Let’s come back to our individualistic version of the gospel – the version in which it is the story of an individual out of relationship with God brought back into relationship with God. This version of the gospel story makes the church a useful, maybe even an essential, help to individual Christians. It is a help, but not an identity. That view can create all sorts of problems as we stress the gracious nature of the gospel by saying we are not saved by attending church and then tell new believers they must attend church!
In contrast, the Bible tells a version of the gospel story with community at the centre. It is the story of God’s plan to create a people who will be His people. The invitation implicit in this story is not simply to an individual relationship with God (though that is one implication). The invitation is to become part of the new people of God, the bride of Christ. You become a Christian when by faith you become part of the people for whom Christ died. Church is not part of the small print. It’s part of the pitch.

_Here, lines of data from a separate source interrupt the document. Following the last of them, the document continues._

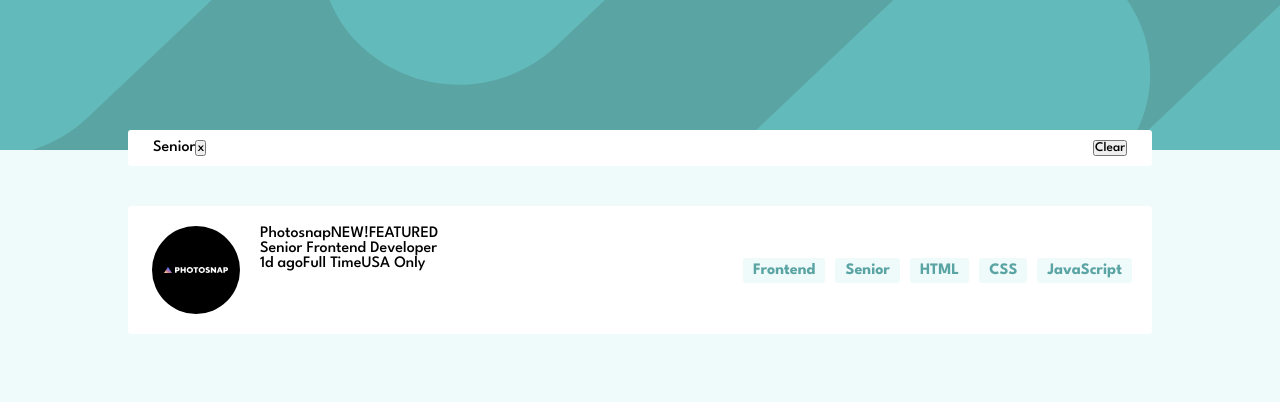
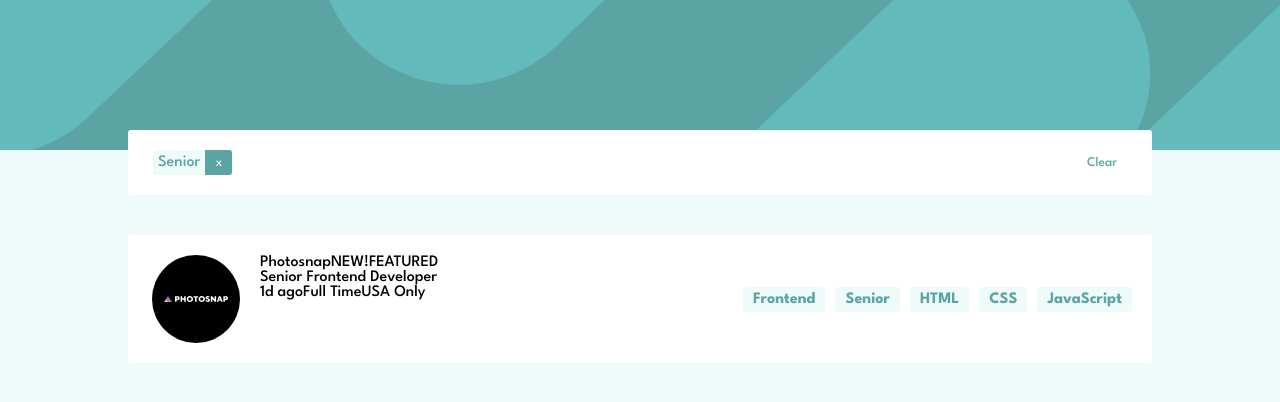
Before and after one commit to mileine/frontendmentor-job-listing-with-filter, a React (Vite) app: page / in a window 1280 px wide. Both pictures are taken after a click on the button "Senior". Shown: the top 402 px of the page. Built offline with nearby package versions, Linux system fonts and the light colour scheme.

Commit message:
chore: update filter tags styles

```diff
--- a/src/App.tsx
+++ b/src/App.tsx
@@ -1,5 +1,5 @@
 import { useContext } from 'react'
-import { JobFilter } from './components/JobFilter/JobFilter'
+import { Filter } from './components/Filter/Filter'
 import { JobsList } from './components/JobsList/JobsList'
 import JobsContext from './context/JobsContext'
 import './App.scss'
@@ -11,7 +11,7 @@ function App() {
     <div className="app">
       <div className="header"></div>
       <div className="body">
-        { (state.selectedFilters.length > 0) && <JobFilter /> }
+        { (state.selectedFilters.length > 0) && <Filter /> }
         <JobsList />
       </div>
     </div>
--- a/src/components/JobFilter/JobFilter.tsx
+++ b/src/components/Filter/Filter.tsx
@@ -1,15 +1,15 @@
 import { useContext } from "react"
 import JobsContext from "../../context/JobsContext"
+import { FilterTag } from "../FilterTag/FilterTag"
 
-export const JobFilter = () => {
+import './filter.scss'
+
+export const Filter = () => {
   const { state, removeFilterTag, clearFilter } = useContext(JobsContext)
-  let tags = [];
+  let tags = []
   if (state.selectedFilters.length > 0) {
     tags = state.selectedFilters.map(tag =>
-      <>
-        <span>{tag}</span>
-        <button value={tag} onClick={removeFilterTag}>x</button>
-      </>
+      <FilterTag tag={tag}/>
     )
   }
   return (
@@ -17,7 +17,7 @@ export const JobFilter = () => {
       <div className="tags-container">
         { tags }
       </div>
-      <button onClick={clearFilter}>Clear</button>
+      <button className="btn-clear" onClick={clearFilter}>Clear</button>
     </div>
   )
 }
--- /dev/null
+++ b/src/components/Filter/filter.scss
@@ -0,0 +1,15 @@
+.tags-container {
+  display: flex;
+  padding: 10px 0;
+}
+
+.btn-clear {
+  border: none;
+  background-color: transparent;
+  color: hsl(180, 29%, 50%);
+  padding: 5px 10px;
+
+  &:hover {
+    cursor: pointer;
+  }
+}
--- /dev/null
+++ b/src/components/FilterTag/FilterTag.tsx
@@ -0,0 +1,14 @@
+import { useContext } from "react"
+import JobsContext from "../../context/JobsContext"
+import './filterTag.scss'
+
+export const FilterTag = ({ tag }) => {
+  const { removeFilterTag } = useContext(JobsContext)
+
+  return (
+    <div className="tag__wrapper">
+      <span className="tag__name">{ tag }</span>
+      <button className="tag__btn-delete" value={tag} onClick={removeFilterTag}>x</button>
+    </div>
+  )
+}
--- /dev/null
+++ b/src/components/FilterTag/filterTag.scss
@@ -0,0 +1,28 @@
+.tag {
+  &__wrapper {
+    background-color: hsl(180, 52%, 96%);
+    display: flex;
+    border-radius: 3px;
+    margin-right: 10px;
+  }
+
+  &__name {
+    display: block;
+    color: hsl(180, 29%, 50%);
+    padding: 5px;
+  }
+
+  &__btn-delete {
+    border: none;
+    padding: 5px 10px;
+    color: hsl(180, 52%, 96%);
+    background-color: hsl(180, 29%, 50%);
+    border-top-right-radius: 3px;
+    border-bottom-right-radius: 3px;
+    &:hover {
+      background-color: hsl(180, 14%, 20%);
+      color: #fff;
+      cursor: pointer;
+    }
+  }
+}
```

Paul says: ‘In Christ we who are many form one body, and each member belongs to all the others’ (Rom. 12:5). By becoming a Christian, I belong to God and I belong to my brothers and sisters. It is not that I belong to God and then make a decision to join a local church. My being in Christ means being in Christ with those others who are in Christ. This is my identity. This is our identity. We belong to one another. We become family together. And the loyalties of the new community supersede even the loyalties of biology (Mark 3:31-35).
In our culture we’re used to making decisions on our own according to what suits us. But if we belong to one another, if we are family, we can’t make decisions without regard for the Christian community. When people are single they typically decide how they spend their time and money without regard to anyone else. When they get married everything changes. When asked to go for a drink after work, they think about the implications for their family. Big decisions get made in consultation with the family. The same is true for members of the Christian family. We’re now members of one body. The family doesn’t make decisions for us. But we make decisions with our family and in the light of our membership of that family.
And this new community is a vital part of Christian mission. Jesus says that mission takes place as people see our love for one another (John 13:35). The church as a network of transformed relationships authenticates the gospel message we proclaim.
Tim Chester is Director of The Porterbrook Institute which provides affordable, non-residential training for church leadership (www.porterbrookinstitute.org).